There are serious inequalities among different groups with respect to economic status, social status and gender. Friedrich Engels nicely said that “the first inequality was the one between men and women.” We echo Engels’ perspective and believe that the gender gap in several areas is a crucial problem in our current society, which should be addressed in a systematic manner.

Imagine a country that stands 68th among 148 countries in the Human Development Index (HDI) in terms of gender equality. Furthermore, imagine a country where only 26.7 percent of adult women have acquired a secondary or higher level of education in comparison to 42.4 percent of their male counterparts, and where women merely hold 14.2 percent of parliamentary seats. Last but not least, imagine a country where there is gross disparity between female and male participation in the labor force: 28.1 percent compared to 71.4!

Then against this background, imagine a country where the leaders suggest that women should bear at least three children, if not more! Imagine a country where text messages are sent to husbands or families of women providing information as to whether female patients are pregnant or not. In addition, imagine a country where state officials warned families to establish control over their daughters, as vividly observed in text messages sent by the Education Ministry to parents. State officials are also worried about the fact that girls and boys communicate with each other in the same groups. As a result, the Higher Education Credit and Dormitories Institution (Yurtkur) has decided that dormitories should be separated between girls and boys from now on, and that 16,000 female students should therefore move to new dormitories.

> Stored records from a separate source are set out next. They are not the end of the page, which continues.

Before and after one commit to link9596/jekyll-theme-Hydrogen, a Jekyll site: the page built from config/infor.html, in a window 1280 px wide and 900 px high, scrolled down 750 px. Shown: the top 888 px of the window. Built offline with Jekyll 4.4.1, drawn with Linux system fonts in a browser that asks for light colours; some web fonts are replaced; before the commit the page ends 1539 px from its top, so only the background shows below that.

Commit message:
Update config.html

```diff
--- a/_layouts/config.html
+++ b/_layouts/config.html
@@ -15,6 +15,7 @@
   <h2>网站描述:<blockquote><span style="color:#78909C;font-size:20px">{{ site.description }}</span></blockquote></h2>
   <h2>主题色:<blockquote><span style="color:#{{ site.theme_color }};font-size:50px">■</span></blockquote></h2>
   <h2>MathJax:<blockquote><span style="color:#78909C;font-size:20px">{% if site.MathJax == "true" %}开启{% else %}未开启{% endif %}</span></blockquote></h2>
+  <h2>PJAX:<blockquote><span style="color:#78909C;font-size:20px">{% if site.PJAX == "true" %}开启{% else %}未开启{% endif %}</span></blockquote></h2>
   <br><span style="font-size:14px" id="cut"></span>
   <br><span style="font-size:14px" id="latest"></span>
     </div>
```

You would think that there is a serious mismatch between the existing problems that this country confronts and the policy suggestions advocated by their politicians and bureaucrats. We definitely agree. Unfortunately, this is the current situation with respect to gender equality and the policy prerogatives undertaken by leaders in Turkey. We believe that let alone serving as a panacea to existing grave situation in terms of the gender gap, these policy suggestions actually have the potential to deepen existing problems. We observe that the incumbent Justice and Development Party (AKP) has taken an incentive to increase the population. Demographically, women seem to be assuming more of a burden in this scenario, with our Prime Minister Recep Tayyip Erdoğan asking women to have three children at least. With all the above-mentioned policy suggestions, it seems to us that the reproductive role of the woman is being used to keep “families together as one inseparable unit,” within a conservative logic that has actually always been embedded in the language of the government. We assess this conservative rhetoric as a reflection of the conservative projection of Turkish society, where a woman’s reproduction and the separation of the (role of) men and women are focal points.

In a country where female participation in the labor market is quite low compared to that of men,
“having three children at least” could cause women to be further restricted to the domestic space.

Unless there are kindergartens nearby or relatives to help, unless there is guarantee that women who take maternity leave will be able to find a job when they come back to work-life, the bearing of children could become one of the main mechanisms to keep women away from self-realization in the work place and self-flourishing in any space outside the home.

We believe that Turkey needs and deserves some more fruitful policy suggestions and concrete implementations of these policy suggestions to diminish the existing gross gender disparities and eliminate hurdles against girls’ participation in education and in the labor force. Furthermore, we believe that we need to assure the development of more equal dynamics and division of labor within the family, which would prevent the potential for unequal gender roles that attach entire responsibility to women as nothing more than bearers of their children.

Şahizer Samuk is a PhD student at the Department of Institutions, Politics and Policies, at the IMT Institute for Advanced Studies. Mine Tafolar is a PhD candidate at the Government Department at the University of Texas, at Austin.